[Preamble: I was a delegate of Storage Field Day 12. My expenses, travel and accommodation were paid for by GestaltIT, the organizer and I was not obligated to blog or promote the technologies presented in this event]

In Day 2 of Storage Field Day 12, I and the other delegates were hustled to NetApp’s Sunnyvale campus headquarters. That was a homecoming for me, and it was a bit ironic too.

Just 8 months ago, I was NetApp Malaysia Country Manager. That country sales lead role was my second stint with NetApp. I lasted almost 1 year.

17 years ago, my first stint with NetApp was the employee #2 in Malaysia as an SE. That SE stint went by quickly for 5 1/2 years, and I loved that time. Those Fall Classics NetApp used to have at the Batcave and the Fortress of Solitude left a mark with me, and the experiences still are as vivid as ever.

Despite what has happened in both stints and even outside the circle, I am still one of NetApp’s active cheerleaders in the Asia Pacific region. I even got accused by being biased as a community leader in the SNIA Malaysia Facebook page (unofficial but recognized by SNIA), because I was supposed to be neutral. I have put in 10 years to promote the storage technology community with SNIA Malaysia. [To the guy named Stanley, my response was be “Too bad, pick a religion“.]

The highlight of the SFD12 NetApp visit was of course, having lunch with Dave Hitz, one of the co-founders and the one still remaining. But throughout the presentations, I was unimpressed.
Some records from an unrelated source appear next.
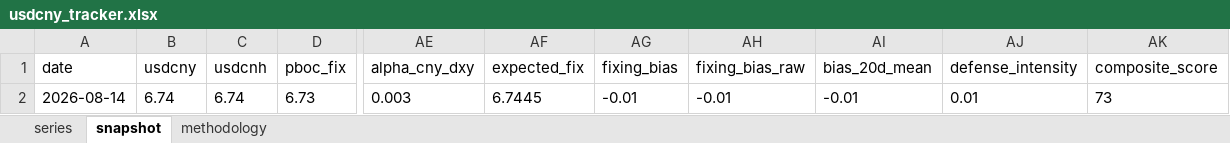
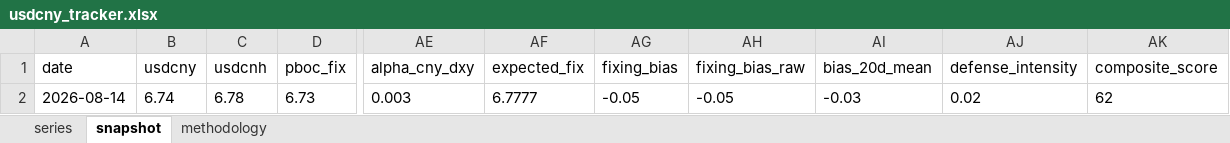
Before and after one commit to erickviann1-dev/usdcny-tracker, an Excel workbook: docs/usdcny_tracker.xlsx, sheet snapshot, drawn as a sheet; only a part is shown, gaps mark what is left out; values as stored, in another font and other column widths than the file's, no borders; the diff names each change by its address in the sheet, - before the commit and + after, or states it on an @@ line.

```diff
--- a/docs/usdcny_tracker.xlsx (sheet snapshot)
+++ b/docs/usdcny_tracker.xlsx (sheet snapshot)
-C2 (usdcnh): 6.74
+C2 (usdcnh): 6.78
-AF2 (expected_fix): 6.7445
+AF2 (expected_fix): 6.7777
-AG2 (fixing_bias): -0.01
+AG2 (fixing_bias): -0.05
-AH2 (fixing_bias_raw): -0.01
+AH2 (fixing_bias_raw): -0.05
-AI2 (bias_20d_mean): -0.01
+AI2 (bias_20d_mean): -0.03
-AJ2 (defense_intensity): 0.01
+AJ2 (defense_intensity): 0.02
-AK2 (composite_score): 73
+AK2 (composite_score): 62
```
Also changed, not shown: sheet series, 3 other files.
For me, the only one which stood out was CloudSync. I have read about CloudSync since NetApp Insight 2016 and yes, it’s a nice little piece of data shipping service between on-premise and AWS cloud.

Here’s how CloudSync looks like:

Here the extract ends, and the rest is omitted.